News about the association of Stora Enso with Aracruz Celulose is certainly bad news for local people in the Brazilian states of Bahia and Espirito Santo, dominated by three major pulp corporations: Veracel, Aracruz and Bahia Sul. Veracel will now be jointly owned by Stora Enso and Aracruz (with 10% of the remaining shares in the hands of Brazilian group Odebretch). These three companies own more than 300,000 hectares of fast-growing eucalyptus monocultures, which are having strong negative impacts on water, soils and biodiversity which also impact negatively on local peoples’ livelihoods. At the same time, plantation development has not only not provided the badly needed jobs but, on the contrary, has resulted in net employment losses in the region.
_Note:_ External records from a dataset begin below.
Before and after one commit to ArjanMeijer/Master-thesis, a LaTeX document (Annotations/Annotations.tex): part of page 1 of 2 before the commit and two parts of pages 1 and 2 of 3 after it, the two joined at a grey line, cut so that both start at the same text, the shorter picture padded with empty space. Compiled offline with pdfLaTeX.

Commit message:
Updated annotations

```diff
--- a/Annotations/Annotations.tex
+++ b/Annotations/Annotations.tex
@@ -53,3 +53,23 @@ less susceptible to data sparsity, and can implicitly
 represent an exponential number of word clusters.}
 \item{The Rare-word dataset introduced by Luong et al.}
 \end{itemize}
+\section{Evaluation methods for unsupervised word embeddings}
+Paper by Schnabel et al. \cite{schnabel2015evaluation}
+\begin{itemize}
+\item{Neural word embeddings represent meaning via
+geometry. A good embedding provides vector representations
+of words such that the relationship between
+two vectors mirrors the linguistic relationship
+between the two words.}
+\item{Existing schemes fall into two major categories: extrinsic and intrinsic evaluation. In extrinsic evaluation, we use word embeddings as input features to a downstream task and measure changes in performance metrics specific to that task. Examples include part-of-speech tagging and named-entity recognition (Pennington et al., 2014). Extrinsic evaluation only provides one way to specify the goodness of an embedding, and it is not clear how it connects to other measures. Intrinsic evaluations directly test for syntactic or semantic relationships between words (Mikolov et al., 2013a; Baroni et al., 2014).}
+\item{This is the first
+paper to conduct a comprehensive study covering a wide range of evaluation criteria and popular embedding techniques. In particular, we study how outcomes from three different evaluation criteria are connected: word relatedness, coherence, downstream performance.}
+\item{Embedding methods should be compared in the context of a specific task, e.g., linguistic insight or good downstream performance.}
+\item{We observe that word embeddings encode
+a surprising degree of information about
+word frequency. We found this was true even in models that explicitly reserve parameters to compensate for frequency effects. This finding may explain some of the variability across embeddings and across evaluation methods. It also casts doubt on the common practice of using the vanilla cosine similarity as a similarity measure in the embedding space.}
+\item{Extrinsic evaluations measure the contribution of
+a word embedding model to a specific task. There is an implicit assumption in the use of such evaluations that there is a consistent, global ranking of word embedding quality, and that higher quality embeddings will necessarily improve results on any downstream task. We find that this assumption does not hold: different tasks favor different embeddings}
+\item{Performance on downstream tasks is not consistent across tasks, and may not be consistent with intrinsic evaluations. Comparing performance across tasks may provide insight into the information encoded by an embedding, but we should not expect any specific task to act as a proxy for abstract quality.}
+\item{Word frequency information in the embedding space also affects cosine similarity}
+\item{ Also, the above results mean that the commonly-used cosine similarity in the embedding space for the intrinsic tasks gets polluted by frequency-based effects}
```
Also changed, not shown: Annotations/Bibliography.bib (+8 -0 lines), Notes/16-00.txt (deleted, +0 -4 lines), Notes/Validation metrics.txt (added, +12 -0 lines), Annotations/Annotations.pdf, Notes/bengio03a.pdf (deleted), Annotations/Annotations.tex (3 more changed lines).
The increasing impacts of plantations have led to the creation of a broad coalition of NGOs, indigenous peoples, peasants, fisherfolk, academics and many others, and the name they chose for the coalition clearly shows the problem they are facing: the “Movement against the Green Desert in Espirito Santo and Bahia”.

During the past year, the coalition successfully halted a move by Aracruz to have its plantations in the state of Bahia certified by the Forest Stewardship Council. However, the company is so powerful in the state of Espirito Santo, that it is apparently being successful in getting approval for another expansion (700,000 tonnes) of its already enormous pulp production capacity and the consequent environmental impacts it will entail.

However, both Aracruz and Veracel were facing problem. To provide raw material to its new pulp mill, Aracruz needs some 70,000 hectares of additional plantations. At present the company is making a tremendous lobbying effort to have those lands bought in the extreme south of Bahia. However, the Bahia Environmental State Agency decided that an Environmental Impact Report would be required before further eucalyptus plantations are approved. This study can take a long time and can cause difficulties to Aracruz’s operations.

Veracel has a different problem: what to do with its eucalyptus plantations. The company has been struggling to have its own pulp mill built, but it still lacks interested investors in the US$ 1.6 billion dollar investment. According to Stora Enso, “implementation of the Veracel pulp mill will be postponed … and the decision to build the Veracel pulp mill will be taken in the end of 2002, subject to international pulp market conditions.” The delay in construction has diminished local support for the company, since the argument used of ‘generating employment’ has not become a reality.

The marriage of these two companies seems to solve the most pressing problems: Aracruz won’t have to bother about raw material for its new pulp mill -which will be provided by Veracel’s plantations- and Stora Enso will be able to sell its wood to Aracruz without having to bother about if and when it will build its own pulp plant in Bahia.

For people and the environment, this marriage is very bad news, because it means that the political clout of both Aracruz and Veracel will increase even further, thereby making opposition to large-scale tree plantations and pulp operations even more difficult. Unless such “development” is halted, it will increase the already serious social and environmental impacts related to large-scale fast-growing tree monocrops and to pollution problems resulting from increased bleached eucalyptus pulp production.

Article based on information from: Movimento contra o Deserto Verde no Espírito Santo e na Bahia, 11/7/00; “Stora picks up speed in Brazil” by Lennart Palmeus, Dagens Industri July 7, 2000;